Thus far, Mississippi’s Republican political leaders, led by Gov. Tate Reeves, have been adamantly opposed to expanding Medicaid. They maintain the state cannot afford the costs.
Under current law, the federal government pays 90% of the costs for treating people covered under Medicaid expansion, and the state pays 10% of the costs. Estimates show that as many as 300,000 more Mississippians could be covered if Medicaid is expanded in the state. Many of those covered under the expansion would be people who work in jobs that do not provide private insurance and do not earn enough to afford to purchase private coverage.
“We must work to find ways to provide healthcare for all Mississippians, especially in rural areas, but Medicaid expansion is not the answer,” Reeves has said.
When Mississippi House Medicaid Chair Joey Hood, R-Ackerman, recently was asked if Mississippi might agree to the expansion if the federal match rate for the traditional Medicaid program was increased by 5% as proposed in the legislation, he said there was no need to even consider the issue until the bill becomes law.
“It still has to pass both chambers,” Hood said.
Earlier this session, the Mississippi Senate rejected Medicaid expansion on a straight party line vote with all Republicans voting no. But during a recent appearance before the Mississippi State University Stennis Institute/Capitol Press Corps, Lt. Gov. Delbert Hosemann, who presides over the Senate, indicated Medicaid expansion could be an issue studied during the summer by senators while the Legislature is not in session.
“It’s no surprise… that the delivery of health care is on my agenda for next year,” Hosemann said. “And I anticipate that we will have public hearings concerning how that will proceed.”
The current Mississippi Medicaid program covers primarily poor children, poor pregnant women, the disabled and the elderly, but generally does not cover able-bodied adults other than pregnant women and a small group of caregivers.
As of February, the Division of Medicaid website showed about 750,000 enrolled in the Mississippi Medicaid program.

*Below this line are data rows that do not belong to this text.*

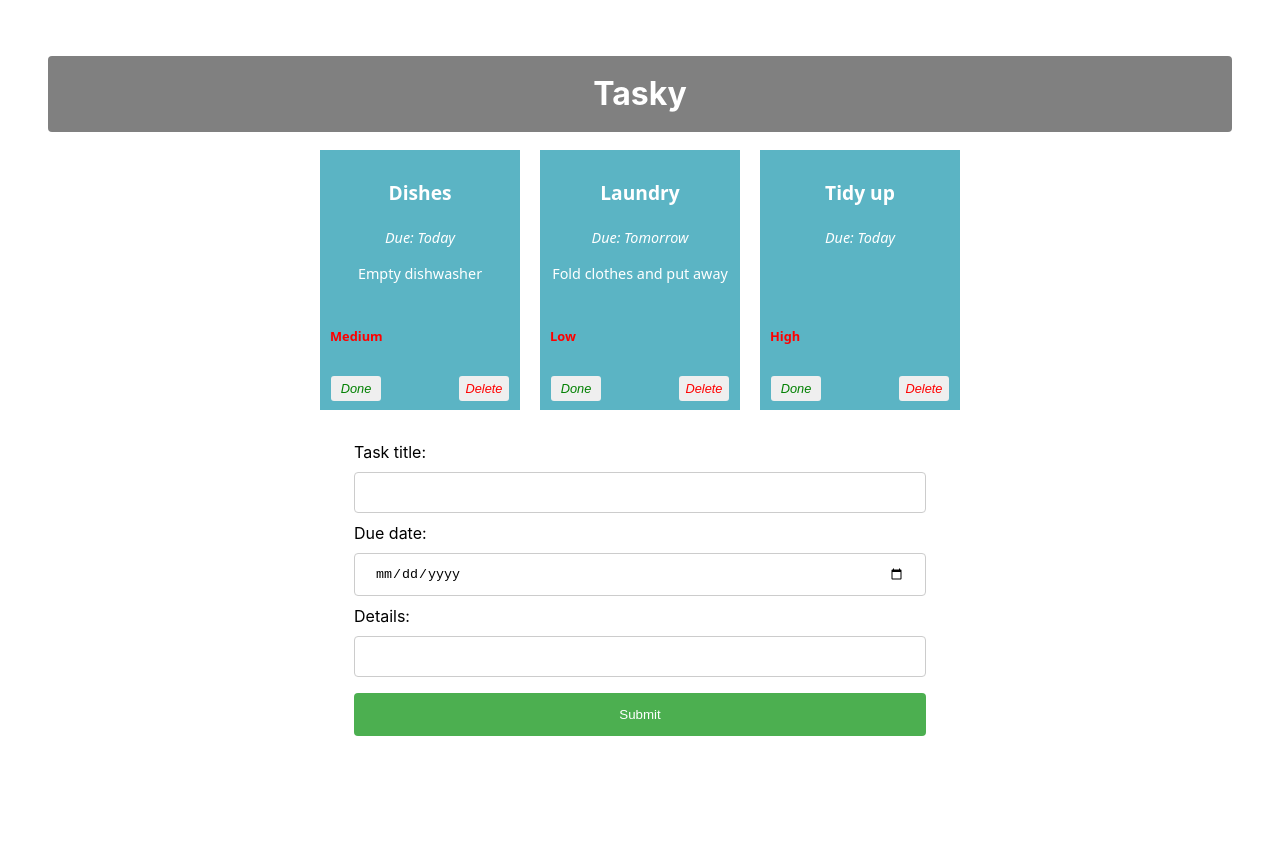
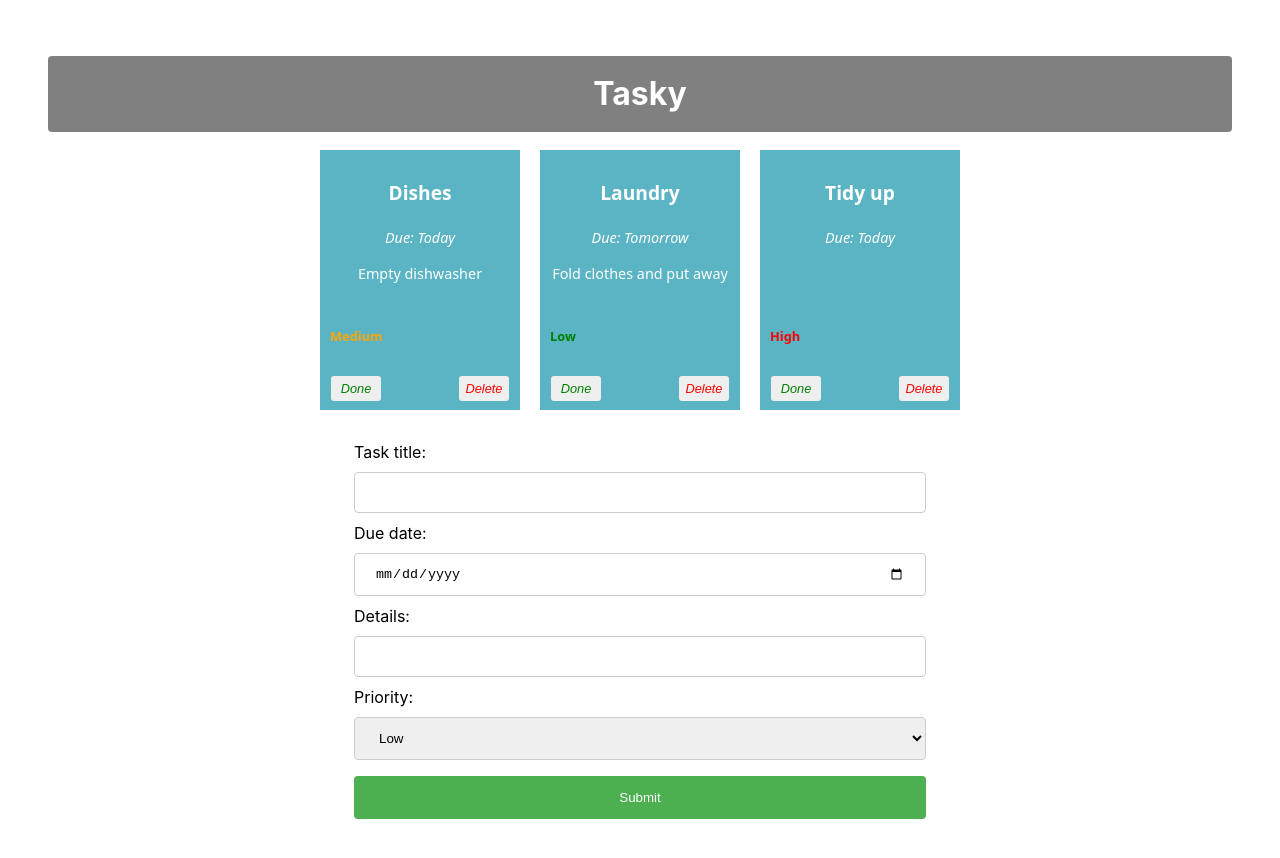
Before and after one commit to johannes-grcevic/react-basics-labs, a React (Vite) app in the folder tasky/: page / in a window 1280 px wide. Shown: the top 858 px of the page. Before the commit the page ends 812 px from the top, so only its background shows below. Built offline with nearby package versions, Linux system fonts and the light colour scheme.

Commit message:
Tasky Lab 2b - Exercises done

```diff
--- a/tasky/src/App.css
+++ b/tasky/src/App.css
@@ -60,6 +60,18 @@ div {
   font-size: 0.8em;
 }
 
+.priority[value="Low"] {
+  color: green;
+}
+
+.priority[value="Medium"] {
+  color: orange;
+}
+
+.priority[value="High"] {
+  color: red;
+}
+
 button {
   border: none;
   border-radius: 3px;
@@ -84,7 +96,7 @@ button {
   color: red;
 }
 
-input[type=text], input[type=date] {
+input[type=text], input[type=date], select[name=priority] {
   width: 100%;
   padding: 12px 20px;
   margin: 8px 0;
--- a/tasky/src/App.jsx
+++ b/tasky/src/App.jsx
@@ -16,7 +16,8 @@ function App() {
   const [ formState, setFormState ] = useState({
     title: "",
     description: "",
-    deadline: ""
+    deadline: "",
+    priority: "Low"
   });
 
   const doneHandler = (taskIndex) => {
@@ -44,6 +45,9 @@ function App() {
       case "deadline":
           form.deadline = event.target.value;
           break;
+      case "priority":
+        form.priority = event.target.value;
+        break;
       default:
           form = formState;
     }
--- a/tasky/src/components/Form.jsx
+++ b/tasky/src/components/Form.jsx
@@ -17,6 +17,15 @@ const AddTaskForm = (props) => {
             Details:
             <input type="text" name="description" onChange={(event) => props.change(event)} />
         </label>
+        <br/>
+        <label>
+            Priority:
+            <select name="priority" onChange={(event) => props.change(event)}>
+                <option value ="Low">Low</option>
+                <option value ="Medium">Medium</option>
+                <option value ="High">High</option>
+            </select>
+        </label>
         <input type="submit" value="Submit" />
         </form>
     </div>
--- a/tasky/src/components/Task.jsx
+++ b/tasky/src/components/Task.jsx
@@ -5,7 +5,7 @@ const Task = (props) => {
             <p className="title">{props.title}</p>
             <p className="deadline">Due: {props.deadline}</p>
             <p className="description">{props.description}</p>
-            <p className="priority" style={{color: !props.done ? 'red' : 'lightgrey'}}>{props.priority}</p>
+            <p className="priority" value={props.priority}>{props.priority}</p>
             <button onClick={props.markDone} className='doneButton'>Done</button>
             <button className='deleteButton' onClick={props.deleteTask}>Delete</button>
         </div>
```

Another 48,200 children whose parents make too much for them to be on Medicaid are enrolled in the Children’s Health Insurance Program — another federal program.
While many state leaders argue that the state cannot afford Medicaid expansion, others claim it would save the state money while expanding the economy and aiding hospitals that are currently treating patients who have no ability to pay. The Mississippi Hospital Association has endorsed a hybrid Medicaid expansion that has been approved in other states.
“Mississippi will make money if we expand Medicaid,” Bryan said even before the added incentive in the U.S. House COVID-19 relief bill was unveiled. “There will be more money in the state treasury if we expand Medicaid than if we don’t.”